Peggy Cox, president of APWR and member of the Lake County Water Board, addressed the November meeting of the South Lake County Historical Society about the importance of the Green Swamp to the quality of life in South Lake County and surrounding areas.
The Green Swamp is the second largest in Florida after the Everglades, is the origin of 5 major river systems, can be found in parts of 5 different counties, and has been considered an “area of critical concern” since 1974. It has also been designated as the “Heart of the Floridan Aquifer.”
Historically the Swamp played a major role in the Seminole Wars, was a source of turpentine processed from rosin tapped from pine trees, was logged for cypress and long-leaf pine trees until they almost disappeared, provided homes for Florida Crackers, and hunting & fishing locations for area residents and tourists.
Currently the Swamp is home to over 330 species of flora and fauna including more species of butterflies than anywhere else in the state of Florida. Access into the Green Swamp is limited by unpaved roads and can be challenging. This is why nature has been able to flourish.

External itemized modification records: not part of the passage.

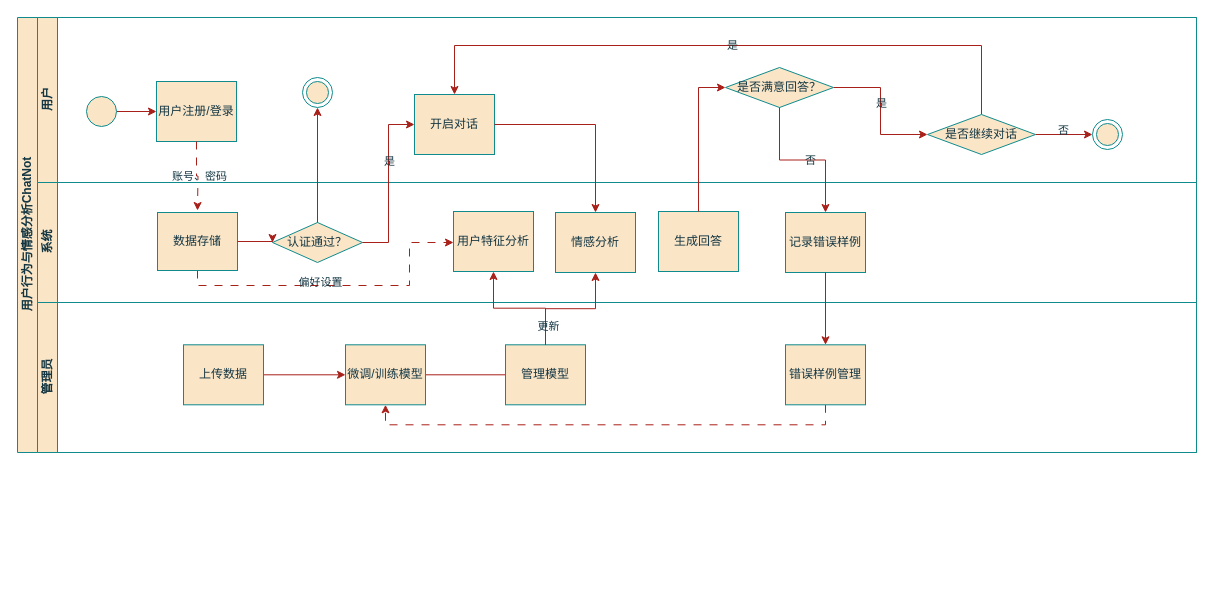
Above: 未命名绘图.drawio in ndsoi/miniprograms (draw.io), before the change. Source tidied: cells renumbered, new cells numbered last; positions are measured from the earlier drawing's top-left corner, leaving out a move shared by most shapes. Both pictures are drawn from the tidied source at 100%, with x=0, y=0 at pixel (17, 17).
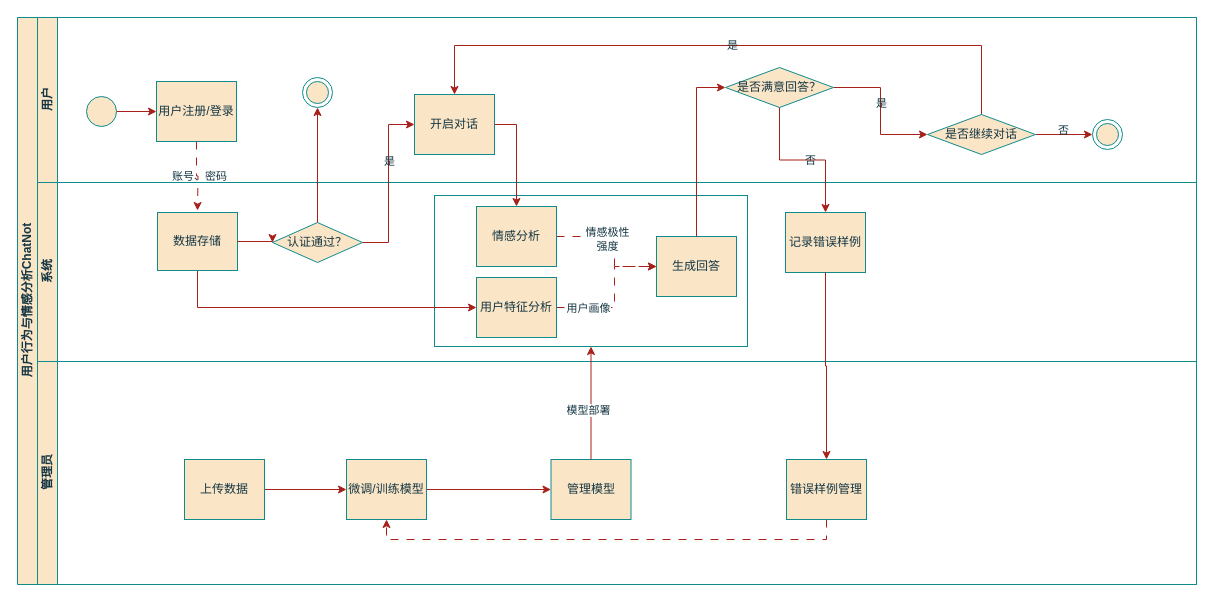
The same page after the edit.

The change refers to these unchanged cells:
```xml
<mxCell id="21" value="数据存储" style="rounded=0;whiteSpace=wrap;html=1;fontFamily=Helvetica;fontSize=12;fontColor=#143642;align=center;labelBackgroundColor=none;fillColor=#FAE5C7;strokeColor=#0F8B8D;" parent="18" vertex="1">
  <mxGeometry x="120" y="30" width="80" height="58" as="geometry" />
</mxCell>
```

Diff of the diagram source:
```diff
@@
     <mxCell id="2" value="用户行为与情感分析ChatNot" style="swimlane;html=1;horizontal=0;startSize=20;labelBackgroundColor=none;fillColor=#FAE5C7;strokeColor=#0F8B8D;fontColor=#143642;" parent="1" vertex="1">
-      <mxGeometry width="1179" height="435" as="geometry" />
+      <mxGeometry width="1179" height="567" as="geometry" />
     </mxCell>
@@
     <mxCell id="18" value="系统" style="swimlane;html=1;startSize=20;horizontal=0;labelBackgroundColor=none;fillColor=#FAE5C7;strokeColor=#0F8B8D;fontColor=#143642;" parent="2" vertex="1">
-      <mxGeometry x="20" y="165" width="1159" height="120" as="geometry" />
+      <mxGeometry x="20" y="165" width="1159" height="179" as="geometry" />
     </mxCell>
+    <mxCell id="49" style="rounded=0;whiteSpace=wrap;html=1;strokeColor=light-dark(#0f8b8d, #ededed);" parent="18" vertex="1">
+      <mxGeometry x="397" y="13" width="313" height="151" as="geometry" />
+    </mxCell>
-    <mxCell id="19" style="edgeStyle=orthogonalEdgeStyle;rounded=0;jettySize=auto;html=1;exitX=0.5;exitY=1;exitDx=0;exitDy=0;dashed=1;dashPattern=8 8;labelBackgroundColor=none;strokeColor=#A8201A;fontColor=default;" parent="18" edge="1" source="21" target="26">
-      <mxGeometry relative="1" as="geometry">
-        <Array as="points">
-          <mxPoint x="160" y="103" />
-          <mxPoint x="372" y="103" />
-          <mxPoint x="372" y="60" />
-        </Array>
-      </mxGeometry>
+    <mxCell id="19" style="edgeStyle=orthogonalEdgeStyle;rounded=0;jettySize=auto;html=1;exitX=0.5;exitY=1;exitDx=0;exitDy=0;entryX=0;entryY=0.5;entryDx=0;entryDy=0;strokeColor=#A8201A;fontColor=#143642;fillColor=#FAE5C7;" parent="18" edge="1" source="21" target="26">
+      <mxGeometry relative="1" as="geometry" />
     </mxCell>
-    <mxCell id="20" value="偏好设置" style="edgeLabel;html=1;align=center;verticalAlign=middle;labelBackgroundColor=none;fontColor=#143642;" parent="19" vertex="1">
-      <mxGeometry x="-0.13" y="4" relative="1" as="geometry" />
-    </mxCell>
@@
+    <mxCell id="50" style="edgeStyle=orthogonalEdgeStyle;rounded=0;jettySize=auto;html=1;exitX=1;exitY=0.5;exitDx=0;exitDy=0;entryX=0;entryY=0.5;entryDx=0;entryDy=0;strokeColor=#A8201A;fontColor=#143642;fillColor=#FAE5C7;dashed=1;dashPattern=8 8;" parent="18" edge="1" source="26" target="28">
+      <mxGeometry relative="1" as="geometry">
+        <Array as="points">
+          <mxPoint x="577" y="125" />
+          <mxPoint x="577" y="84" />
+        </Array>
+      </mxGeometry>
+    </mxCell>
+    <mxCell id="51" value="用户画像" style="edgeLabel;html=1;align=center;verticalAlign=middle;strokeColor=#0F8B8D;fontColor=#143642;fillColor=#FAE5C7;" parent="50" vertex="1">
+      <mxGeometry x="-0.45" relative="1" as="geometry">
+        <mxPoint x="-8" as="offset" />
+      </mxGeometry>
+    </mxCell>
     <mxCell id="26" value="用户特征分析" style="rounded=0;whiteSpace=wrap;html=1;fontFamily=Helvetica;fontSize=12;fontColor=#143642;align=center;labelBackgroundColor=none;fillColor=#FAE5C7;strokeColor=#0F8B8D;" parent="18" vertex="1">
-      <mxGeometry x="416" y="29" width="80" height="60" as="geometry" />
+      <mxGeometry x="439" y="95" width="80" height="60" as="geometry" />
     </mxCell>
+    <mxCell id="52" style="edgeStyle=orthogonalEdgeStyle;rounded=0;jettySize=auto;html=1;exitX=1;exitY=0.5;exitDx=0;exitDy=0;strokeColor=#A8201A;fontColor=#143642;fillColor=#FAE5C7;dashed=1;dashPattern=8 8;" parent="18" edge="1" source="27" target="28">
+      <mxGeometry relative="1" as="geometry">
+        <Array as="points">
+          <mxPoint x="577" y="54" />
+          <mxPoint x="577" y="84" />
+        </Array>
+      </mxGeometry>
+    </mxCell>
+    <mxCell id="53" value="情感极性&lt;div&gt;强度&lt;/div&gt;" style="edgeLabel;html=1;align=center;verticalAlign=middle;strokeColor=#0F8B8D;fontColor=#143642;fillColor=#FAE5C7;" parent="52" vertex="1">
+      <mxGeometry x="-0.44" y="-4" relative="1" as="geometry">
+        <mxPoint x="14" y="-2" as="offset" />
+      </mxGeometry>
+    </mxCell>
     <mxCell id="27" value="情感分析" style="rounded=0;whiteSpace=wrap;html=1;fontFamily=Helvetica;fontSize=12;fontColor=#143642;align=center;labelBackgroundColor=none;fillColor=#FAE5C7;strokeColor=#0F8B8D;" parent="18" vertex="1">
-      <mxGeometry x="518" y="30" width="80" height="60" as="geometry" />
+      <mxGeometry x="439" y="24" width="80" height="60" as="geometry" />
     </mxCell>
     <mxCell id="28" value="生成回答" style="rounded=0;whiteSpace=wrap;html=1;fontFamily=Helvetica;fontSize=12;fontColor=#143642;align=center;labelBackgroundColor=none;fillColor=#FAE5C7;strokeColor=#0F8B8D;" parent="18" vertex="1">
-      <mxGeometry x="621" y="29" width="80" height="60" as="geometry" />
+      <mxGeometry x="619" y="54" width="80" height="60" as="geometry" />
     </mxCell>
@@
     <mxCell id="30" value="管理员" style="swimlane;html=1;startSize=20;horizontal=0;labelBackgroundColor=none;fillColor=#FAE5C7;strokeColor=#0F8B8D;fontColor=#143642;" parent="2" vertex="1">
-      <mxGeometry x="20" y="285" width="1159" height="150" as="geometry" />
+      <mxGeometry x="20" y="344" width="1159" height="223" as="geometry" />
     </mxCell>
     <mxCell id="31" style="edgeStyle=orthogonalEdgeStyle;rounded=0;jettySize=auto;html=1;entryX=0.5;entryY=1;entryDx=0;entryDy=0;dashed=1;dashPattern=8 8;labelBackgroundColor=none;strokeColor=#A8201A;fontColor=default;" parent="30" edge="1" source="32" target="36">
       <mxGeometry relative="1" as="geometry">
         <Array as="points">
-          <mxPoint x="788" y="122.3" />
-          <mxPoint x="348" y="122.3" />
+          <mxPoint x="789" y="178" />
+          <mxPoint x="349" y="178" />
         </Array>
       </mxGeometry>
     </mxCell>
     <mxCell id="32" value="错误样例管理" style="rounded=0;whiteSpace=wrap;html=1;fontFamily=Helvetica;fontSize=12;fontColor=#143642;align=center;labelBackgroundColor=none;fillColor=#FAE5C7;strokeColor=#0F8B8D;" parent="30" vertex="1">
-      <mxGeometry x="748" y="42.3" width="80" height="60" as="geometry" />
+      <mxGeometry x="749" y="98" width="80" height="60" as="geometry" />
     </mxCell>
@@
     <mxCell id="34" value="上传数据" style="rounded=0;whiteSpace=wrap;html=1;fontFamily=Helvetica;fontSize=12;fontColor=#143642;align=center;labelBackgroundColor=none;fillColor=#FAE5C7;strokeColor=#0F8B8D;" parent="30" vertex="1">
-      <mxGeometry x="146" y="42.3" width="80" height="60" as="geometry" />
+      <mxGeometry x="147" y="98" width="80" height="60" as="geometry" />
     </mxCell>
-    <mxCell id="35" style="edgeStyle=orthogonalEdgeStyle;rounded=0;jettySize=auto;html=1;endArrow=none;endFill=0;labelBackgroundColor=none;strokeColor=#A8201A;fontColor=default;" parent="30" edge="1" source="36" target="37">
+    <mxCell id="35" style="edgeStyle=orthogonalEdgeStyle;rounded=0;jettySize=auto;html=1;endArrow=classic;endFill=1;labelBackgroundColor=none;strokeColor=#A8201A;fontColor=default;" parent="30" edge="1" source="36" target="37">
       <mxGeometry relative="1" as="geometry" />
     </mxCell>
     <mxCell id="36" value="微调/训练模型" style="rounded=0;whiteSpace=wrap;html=1;fontFamily=Helvetica;fontSize=12;fontColor=#143642;align=center;labelBackgroundColor=none;fillColor=#FAE5C7;strokeColor=#0F8B8D;" parent="30" vertex="1">
-      <mxGeometry x="308" y="42.3" width="80" height="60" as="geometry" />
+      <mxGeometry x="309" y="98" width="80" height="60" as="geometry" />
     </mxCell>
     <mxCell id="37" value="管理模型" style="rounded=0;whiteSpace=wrap;html=1;fontFamily=Helvetica;fontSize=12;fontColor=#143642;align=center;labelBackgroundColor=none;fillColor=#FAE5C7;strokeColor=#0F8B8D;" parent="30" vertex="1">
-      <mxGeometry x="468" y="42.3" width="80" height="60" as="geometry" />
+      <mxGeometry x="513.5" y="98" width="80" height="60" as="geometry" />
     </mxCell>
@@
-    <mxCell id="42" style="edgeStyle=orthogonalEdgeStyle;rounded=0;jettySize=auto;html=1;exitX=0.5;exitY=0;exitDx=0;exitDy=0;entryX=0.5;entryY=1;entryDx=0;entryDy=0;labelBackgroundColor=none;strokeColor=#A8201A;fontColor=default;" parent="2" edge="1" source="37" target="26">
-      <mxGeometry relative="1" as="geometry" />
-    </mxCell>
-    <mxCell id="43" style="edgeStyle=orthogonalEdgeStyle;rounded=0;jettySize=auto;html=1;exitX=0.5;exitY=0;exitDx=0;exitDy=0;entryX=0.5;entryY=1;entryDx=0;entryDy=0;labelBackgroundColor=none;strokeColor=#A8201A;fontColor=default;" parent="2" edge="1" source="37" target="27">
-      <mxGeometry relative="1" as="geometry" />
-    </mxCell>
-    <mxCell id="44" value="更新" style="edgeLabel;html=1;align=center;verticalAlign=middle;labelBackgroundColor=none;fontColor=#143642;" parent="43" vertex="1">
-      <mxGeometry x="-0.68" y="-2" relative="1" as="geometry">
-        <mxPoint y="1" as="offset" />
-      </mxGeometry>
-    </mxCell>
@@
+    <mxCell id="54" style="edgeStyle=orthogonalEdgeStyle;rounded=0;jettySize=auto;html=1;exitX=0.5;exitY=0;exitDx=0;exitDy=0;strokeColor=#A8201A;fontColor=#143642;fillColor=#FAE5C7;" parent="2" edge="1" source="37" target="49">
+      <mxGeometry relative="1" as="geometry" />
+    </mxCell>
+    <mxCell id="55" value="模型部署" style="edgeLabel;html=1;align=center;verticalAlign=middle;strokeColor=#0F8B8D;fontColor=#143642;fillColor=#FAE5C7;" parent="54" vertex="1">
+      <mxGeometry x="-0.11" y="3" relative="1" as="geometry" />
+    </mxCell>
```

If you are interested in history in general or the history of South Lake County in particular, you can contact the Historical Society by going to our website at clermontvillage.org; or by calling Dodie King, Historic Village manager, at 352-593-8496.